*** Opening of EXERCISE INPUT ***

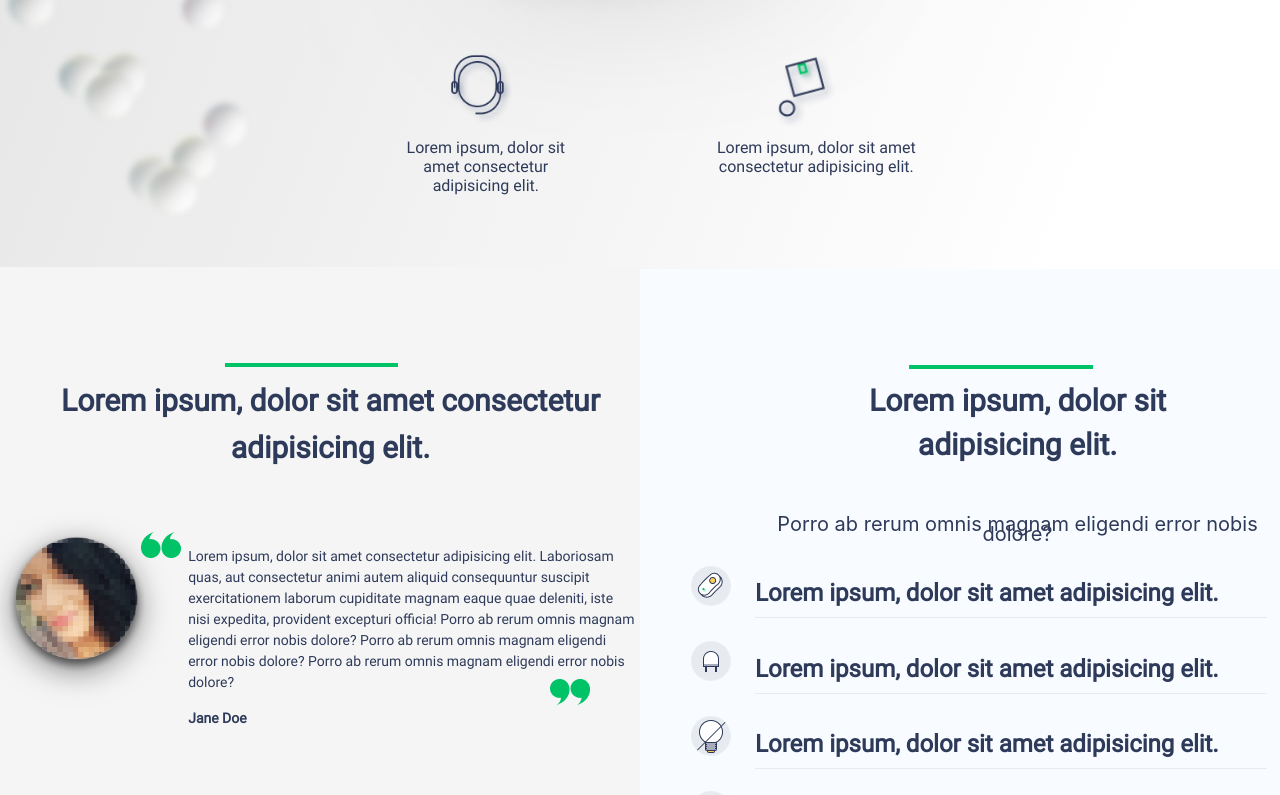
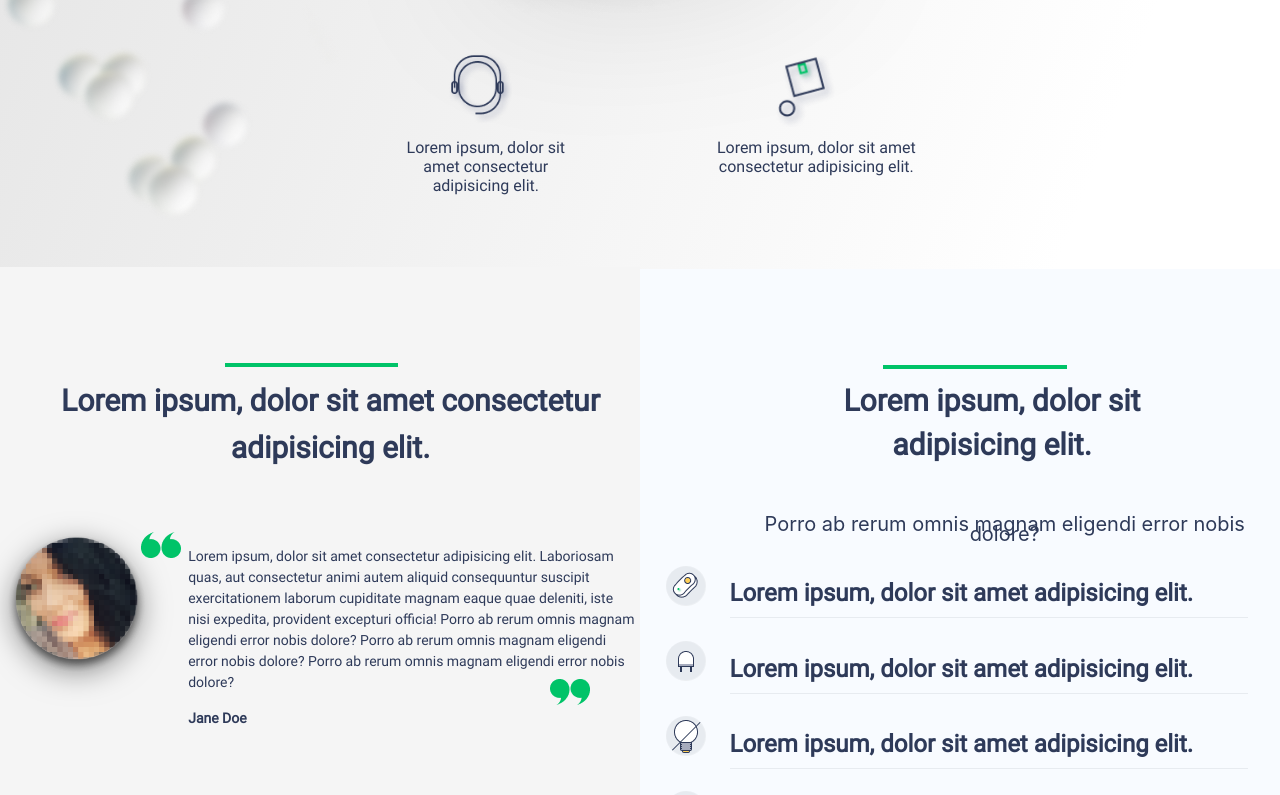
Before and after one commit to denosaur98/Tesonero, a React (Create React App) app: page / in a window 1280 px wide. Shown: the part 793-1588 px from the top of the page. Built offline with nearby package versions, Linux system fonts and the light colour scheme.

Commit message:
middleDisplayOk

```diff
--- a/src/components/accordeon/Accordeon.module.css
+++ b/src/components/accordeon/Accordeon.module.css
@@ -93,8 +93,8 @@
 @media screen and (max-width: 1366px) {
   .accordion_item {
     text-align: left;
-    width: 40vw;
-    margin-left: 9vw;
+    width: 40.5vw;
+    margin-left: 7vw;
     flex-direction: column;
     margin-top: 21.5px;
     margin-bottom: 20px;
@@ -108,7 +108,7 @@
     top: 0;
     left: 0;
     margin-top: 297px;
-    margin-left: 4vw;
+    margin-left: 2vw;
   }
   .arrow {
     margin-top: 20px;
@@ -116,7 +116,7 @@
     height: 10.05px;
     width: 19px;
     color: #A6ABBD;
-    margin-left: 4vw;
+    margin-left: 5vw;
     transition: 0.1s ease-in-out;
   }
 }
--- a/src/components/sectionMain/SectionMain.module.css
+++ b/src/components/sectionMain/SectionMain.module.css
@@ -324,7 +324,7 @@
     position: absolute;
     width: 184px;
     height: 4px;
-    left: 21vw;
+    left: 19vw;
     top: 96px;
     background: #00C368;
   }
@@ -332,7 +332,7 @@
     position: absolute;
     width: 640px;
     height: 147px;
-    left: 4.5vw;
+    left: 2.5vw;
     top: 80px;
     font-family: 'Roboto';
     font-style: normal;
@@ -345,7 +345,7 @@
   .span_title {
     display: flex;
     margin-top: 230px;
-    margin-left: 9vw;
+    margin-left: 7vw;
     line-height: 10px;
     font-weight: 400;
     font-size: 20px;
```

*** Close of EXERCISE INPUT ***

Output every entry above verbatim, but leave out the pictures.

Before and after one commit to denosaur98/Tesonero, a React (Create React App) app: page / in a window 1280 px wide. Shown: the part 793-1588 px from the top of the page. Built offline with nearby package versions, Linux system fonts and the light colour scheme.

Commit message:
middleDisplayOk

```diff
--- a/src/components/accordeon/Accordeon.module.css
+++ b/src/components/accordeon/Accordeon.module.css
@@ -93,8 +93,8 @@
 @media screen and (max-width: 1366px) {
   .accordion_item {
     text-align: left;
-    width: 40vw;
-    margin-left: 9vw;
+    width: 40.5vw;
+    margin-left: 7vw;
     flex-direction: column;
     margin-top: 21.5px;
     margin-bottom: 20px;
@@ -108,7 +108,7 @@
     top: 0;
     left: 0;
     margin-top: 297px;
-    margin-left: 4vw;
+    margin-left: 2vw;
   }
   .arrow {
     margin-top: 20px;
@@ -116,7 +116,7 @@
     height: 10.05px;
     width: 19px;
     color: #A6ABBD;
-    margin-left: 4vw;
+    margin-left: 5vw;
     transition: 0.1s ease-in-out;
   }
 }
--- a/src/components/sectionMain/SectionMain.module.css
+++ b/src/components/sectionMain/SectionMain.module.css
@@ -324,7 +324,7 @@
     position: absolute;
     width: 184px;
     height: 4px;
-    left: 21vw;
+    left: 19vw;
     top: 96px;
     background: #00C368;
   }
@@ -332,7 +332,7 @@
     position: absolute;
     width: 640px;
     height: 147px;
-    left: 4.5vw;
+    left: 2.5vw;
     top: 80px;
     font-family: 'Roboto';
     font-style: normal;
@@ -345,7 +345,7 @@
   .span_title {
     display: flex;
     margin-top: 230px;
-    margin-left: 9vw;
+    margin-left: 7vw;
     line-height: 10px;
     font-weight: 400;
     font-size: 20px;
```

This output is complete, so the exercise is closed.